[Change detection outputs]
--
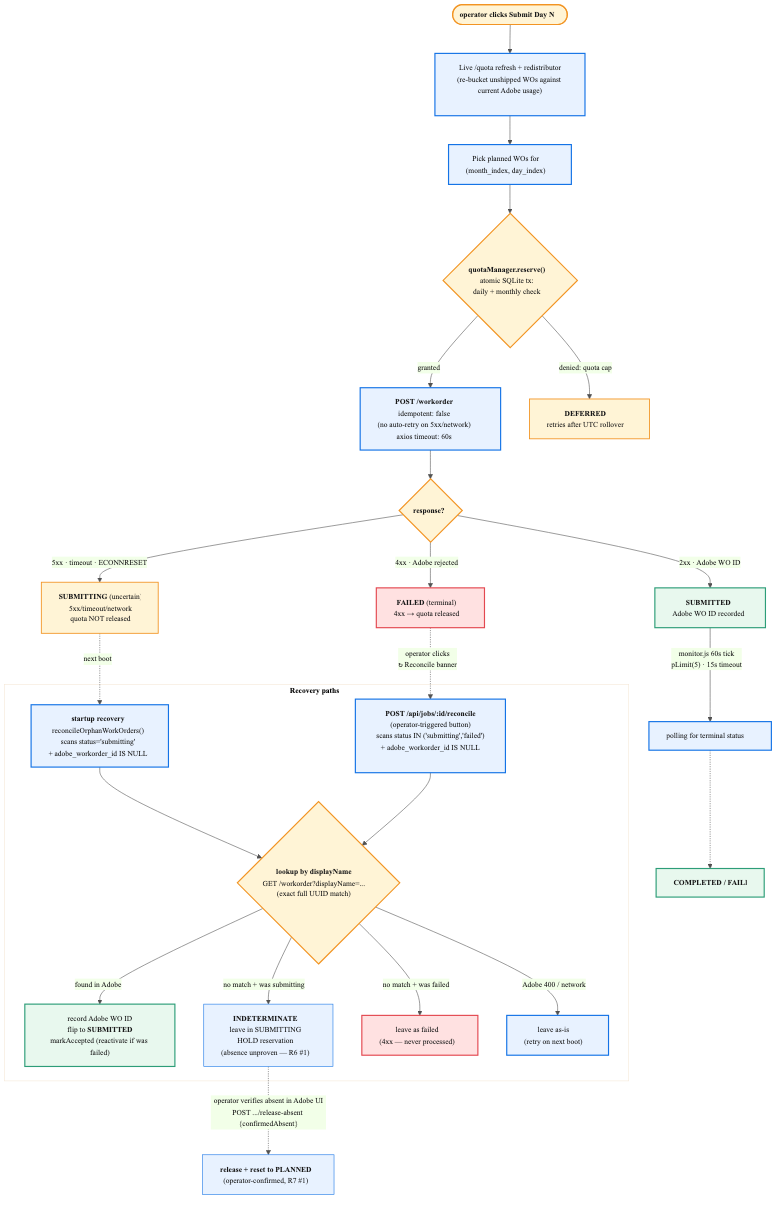
tkantk/aep-lifecycle-helper keeps this Mermaid diagram as docs/diagrams/08-submit-reconcile-flow.png. Above is the earlier version. Its source is kept beside it as docs/diagrams/08-submit-reconcile-flow.mmd.
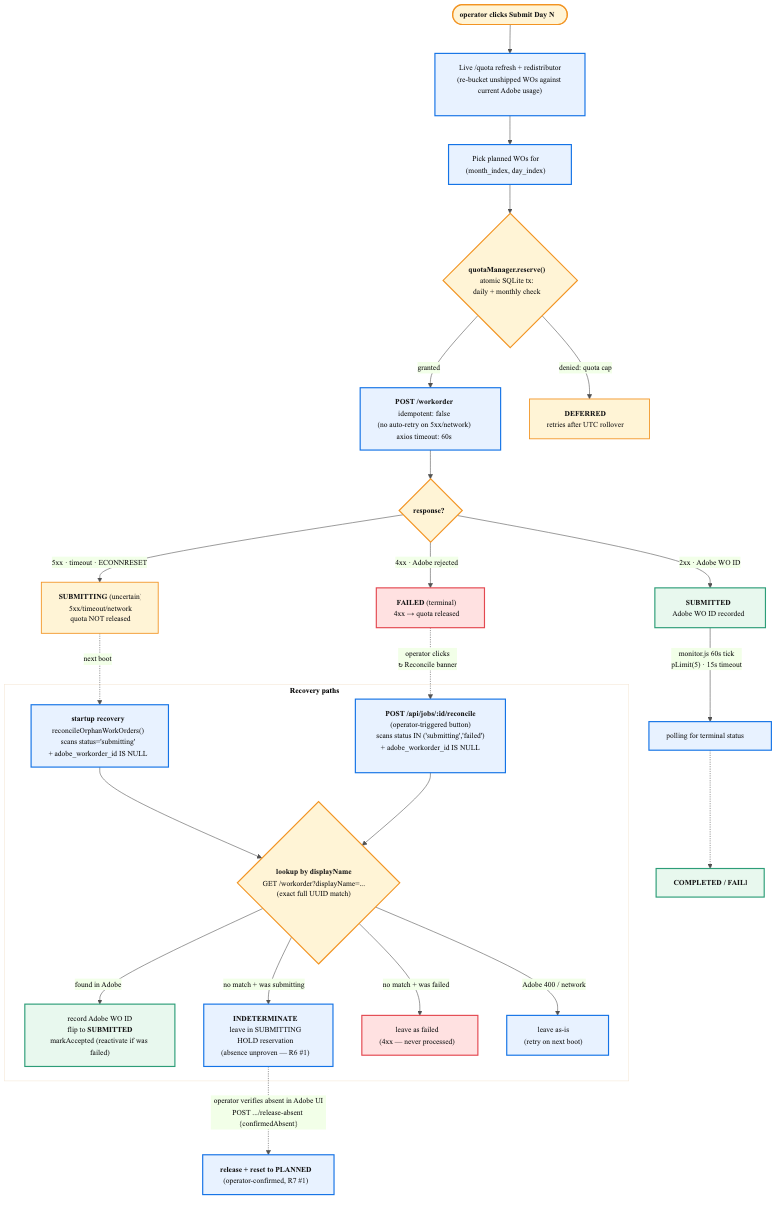
The same diagram one commit later.

Commit message:
fix: R9 follow-up — refcount the reconcile guard (concurrent reconciles)

What changed in the source:
```diff
@@ -69,4 +69,4 @@
   class Submitted,FixIt,Done ok
   class Deferred,Uncertain warn
   class Failed,Stay bad
-  class Quota,Pick,Submit,Boot,Manual,Rollback,Leave,Monitor proc
+  class Quota,Pick,Submit,Boot,Manual,Indet,OpRelease,Leave,Monitor proc
```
--
## INSTRUCTIONS TO FOLLOW
Please copy the line that contains "fix: R9 follow-up" and each line after it through the end of the records, exactly, and no other lines.

## ANSWER
fix: R9 follow-up — refcount the reconcile guard (concurrent reconciles)

What changed in the source:
```diff
@@ -69,4 +69,4 @@
   class Submitted,FixIt,Done ok
   class Deferred,Uncertain warn
   class Failed,Stay bad
-  class Quota,Pick,Submit,Boot,Manual,Rollback,Leave,Monitor proc
+  class Quota,Pick,Submit,Boot,Manual,Indet,OpRelease,Leave,Monitor proc
```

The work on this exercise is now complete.